At least five Palestinian minors have been imprisoned by Israel without being charged in recent months, for Facebook posts that Israeli authorities alleged amounted to “incitement” to commit violence, according to a report released Monday by rights group Defense for Children International – Palestine (DCIP).
Among them was a 17-year-old identified as Ahmad H., who told DCIP that he was interrogated twice in the first week of August for one and three hours, during which time he had no parent present or access to legal counsel.
When Ahmed told his interrogator that he had deleted everything on his Facebook account after spending 10 days in an Israeli jail in April, the Israeli officer accused the teen of “obstructing the interrogation, claiming that I had asked someone to delete the photos, but I denied it,” Ahmed said.
Days later, Israeli authorities sentenced him to six months in administrative detention, Israel’s widely condemned police of internment without trial or charge based on undisclosed evidence, for indefinitely renewable periods of up to six months.
Fadi J., a 16-year-old interviewed by DCIP, was released on Sep. 2 after spending almost seven months in Israeli jail — without any charges being brought against him — for posting a picture of a rifle on his Facebook page.Fadi told DCIP that “(The interrogator) showed me a picture of an AK-47 rifle that he downloaded from my Facebook page, but I told him it was just a picture,” after which the Israeli officer accused the boy of being a security threat and plotting to carry out an attack.

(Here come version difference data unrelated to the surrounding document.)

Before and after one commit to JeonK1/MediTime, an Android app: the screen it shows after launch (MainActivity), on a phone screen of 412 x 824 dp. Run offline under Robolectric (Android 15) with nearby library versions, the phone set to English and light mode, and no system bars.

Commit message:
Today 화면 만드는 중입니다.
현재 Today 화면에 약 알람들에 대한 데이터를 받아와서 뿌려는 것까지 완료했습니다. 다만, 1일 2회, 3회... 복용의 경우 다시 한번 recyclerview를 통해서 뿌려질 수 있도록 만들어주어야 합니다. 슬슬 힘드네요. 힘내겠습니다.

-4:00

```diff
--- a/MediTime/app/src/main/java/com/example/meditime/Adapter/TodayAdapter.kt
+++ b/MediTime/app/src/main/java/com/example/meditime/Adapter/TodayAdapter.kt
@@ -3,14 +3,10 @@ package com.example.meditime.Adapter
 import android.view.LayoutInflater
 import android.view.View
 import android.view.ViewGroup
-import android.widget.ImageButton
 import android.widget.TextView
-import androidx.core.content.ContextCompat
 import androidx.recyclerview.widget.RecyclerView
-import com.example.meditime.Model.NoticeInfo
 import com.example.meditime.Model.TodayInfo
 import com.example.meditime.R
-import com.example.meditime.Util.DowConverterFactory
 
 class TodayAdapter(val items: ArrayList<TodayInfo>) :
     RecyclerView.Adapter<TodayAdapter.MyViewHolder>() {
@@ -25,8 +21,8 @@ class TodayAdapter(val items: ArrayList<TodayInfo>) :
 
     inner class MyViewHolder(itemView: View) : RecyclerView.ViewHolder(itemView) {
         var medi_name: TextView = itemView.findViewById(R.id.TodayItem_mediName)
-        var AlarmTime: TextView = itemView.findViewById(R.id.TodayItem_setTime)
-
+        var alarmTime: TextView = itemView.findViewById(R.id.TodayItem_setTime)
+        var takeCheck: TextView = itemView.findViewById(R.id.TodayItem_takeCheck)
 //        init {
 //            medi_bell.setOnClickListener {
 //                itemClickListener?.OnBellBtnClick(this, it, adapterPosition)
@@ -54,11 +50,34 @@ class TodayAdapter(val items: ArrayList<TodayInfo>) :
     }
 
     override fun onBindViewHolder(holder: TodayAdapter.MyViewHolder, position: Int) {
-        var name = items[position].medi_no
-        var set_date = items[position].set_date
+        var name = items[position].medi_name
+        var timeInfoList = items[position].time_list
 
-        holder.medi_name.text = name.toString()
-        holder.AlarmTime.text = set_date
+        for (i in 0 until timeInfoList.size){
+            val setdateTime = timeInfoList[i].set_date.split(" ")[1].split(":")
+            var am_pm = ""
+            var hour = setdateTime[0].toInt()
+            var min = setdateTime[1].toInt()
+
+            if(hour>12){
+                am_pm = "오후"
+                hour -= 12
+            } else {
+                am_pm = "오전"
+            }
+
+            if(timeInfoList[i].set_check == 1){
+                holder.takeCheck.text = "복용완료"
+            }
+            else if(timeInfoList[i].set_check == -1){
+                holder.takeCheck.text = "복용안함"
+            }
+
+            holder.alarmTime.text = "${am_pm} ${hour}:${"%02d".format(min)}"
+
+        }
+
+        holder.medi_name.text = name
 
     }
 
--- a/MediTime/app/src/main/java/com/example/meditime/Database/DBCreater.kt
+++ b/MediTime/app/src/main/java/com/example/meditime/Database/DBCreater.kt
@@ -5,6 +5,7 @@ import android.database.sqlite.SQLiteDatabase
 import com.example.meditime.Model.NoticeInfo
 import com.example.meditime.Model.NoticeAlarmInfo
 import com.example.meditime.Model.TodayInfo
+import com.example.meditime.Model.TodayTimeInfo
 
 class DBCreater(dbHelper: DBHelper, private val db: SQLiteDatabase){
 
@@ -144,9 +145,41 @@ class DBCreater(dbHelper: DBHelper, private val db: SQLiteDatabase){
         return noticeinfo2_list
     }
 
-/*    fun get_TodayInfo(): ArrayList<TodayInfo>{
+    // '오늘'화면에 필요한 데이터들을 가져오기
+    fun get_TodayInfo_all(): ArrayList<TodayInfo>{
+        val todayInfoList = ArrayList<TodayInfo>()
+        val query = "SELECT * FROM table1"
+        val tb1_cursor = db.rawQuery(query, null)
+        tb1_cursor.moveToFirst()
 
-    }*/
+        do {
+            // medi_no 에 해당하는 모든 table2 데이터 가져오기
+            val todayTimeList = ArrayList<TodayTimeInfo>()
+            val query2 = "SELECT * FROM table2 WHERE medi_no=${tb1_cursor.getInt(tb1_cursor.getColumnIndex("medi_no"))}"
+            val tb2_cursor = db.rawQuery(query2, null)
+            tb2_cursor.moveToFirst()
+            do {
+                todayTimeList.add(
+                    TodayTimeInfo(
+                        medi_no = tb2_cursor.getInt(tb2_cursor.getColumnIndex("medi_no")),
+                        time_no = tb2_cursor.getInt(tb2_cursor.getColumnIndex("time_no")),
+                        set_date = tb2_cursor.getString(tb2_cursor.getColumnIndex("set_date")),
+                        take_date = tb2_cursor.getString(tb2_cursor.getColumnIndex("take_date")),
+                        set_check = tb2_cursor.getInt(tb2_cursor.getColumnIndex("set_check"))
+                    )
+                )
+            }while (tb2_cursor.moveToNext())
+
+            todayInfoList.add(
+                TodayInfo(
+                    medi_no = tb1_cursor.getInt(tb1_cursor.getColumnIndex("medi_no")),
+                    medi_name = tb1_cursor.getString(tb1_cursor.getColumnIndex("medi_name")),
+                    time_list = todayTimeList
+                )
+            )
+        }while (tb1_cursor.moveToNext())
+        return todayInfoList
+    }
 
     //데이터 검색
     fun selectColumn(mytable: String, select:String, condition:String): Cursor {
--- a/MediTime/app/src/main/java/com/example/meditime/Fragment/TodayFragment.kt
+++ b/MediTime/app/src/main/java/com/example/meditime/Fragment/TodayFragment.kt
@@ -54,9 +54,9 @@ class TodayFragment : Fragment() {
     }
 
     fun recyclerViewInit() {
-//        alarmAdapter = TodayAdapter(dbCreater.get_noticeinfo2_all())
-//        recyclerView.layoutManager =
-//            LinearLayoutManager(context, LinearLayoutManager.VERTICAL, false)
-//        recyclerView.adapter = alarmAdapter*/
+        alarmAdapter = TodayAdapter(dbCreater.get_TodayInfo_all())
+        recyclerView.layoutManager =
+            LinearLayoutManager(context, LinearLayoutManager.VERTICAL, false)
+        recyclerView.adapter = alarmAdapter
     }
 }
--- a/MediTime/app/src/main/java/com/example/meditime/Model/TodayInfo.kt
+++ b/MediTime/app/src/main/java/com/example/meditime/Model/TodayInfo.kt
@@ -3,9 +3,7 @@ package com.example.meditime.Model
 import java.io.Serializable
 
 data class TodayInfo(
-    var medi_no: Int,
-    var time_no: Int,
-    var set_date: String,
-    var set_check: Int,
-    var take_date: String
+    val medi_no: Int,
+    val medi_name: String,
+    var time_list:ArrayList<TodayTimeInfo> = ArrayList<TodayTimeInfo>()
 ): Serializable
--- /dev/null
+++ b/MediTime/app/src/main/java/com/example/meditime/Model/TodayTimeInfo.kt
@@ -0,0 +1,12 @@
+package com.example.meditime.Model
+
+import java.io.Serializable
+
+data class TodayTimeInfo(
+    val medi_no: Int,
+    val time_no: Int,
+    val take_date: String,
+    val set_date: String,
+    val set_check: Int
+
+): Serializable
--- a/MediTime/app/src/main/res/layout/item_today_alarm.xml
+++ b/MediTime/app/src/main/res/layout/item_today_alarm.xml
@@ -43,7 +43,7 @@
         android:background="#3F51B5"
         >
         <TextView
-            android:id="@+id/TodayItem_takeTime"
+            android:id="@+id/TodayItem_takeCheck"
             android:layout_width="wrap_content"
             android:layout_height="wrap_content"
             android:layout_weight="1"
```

“Israeli authorities must immediately stop using administrative detention against Palestinian minors,” the report quoted Brad Parker, attorney and international advocacy officer at DCIP, as saying. “Inability to file charges against children due to lack of evidence should never be grounds for holding them indefinitely without charge or trial.
”The report came amid a crackdown by Israel on Palestinian journalists, media organizations, and ordinary citizens for their social media activity, particularly since a wave of unrest began last October.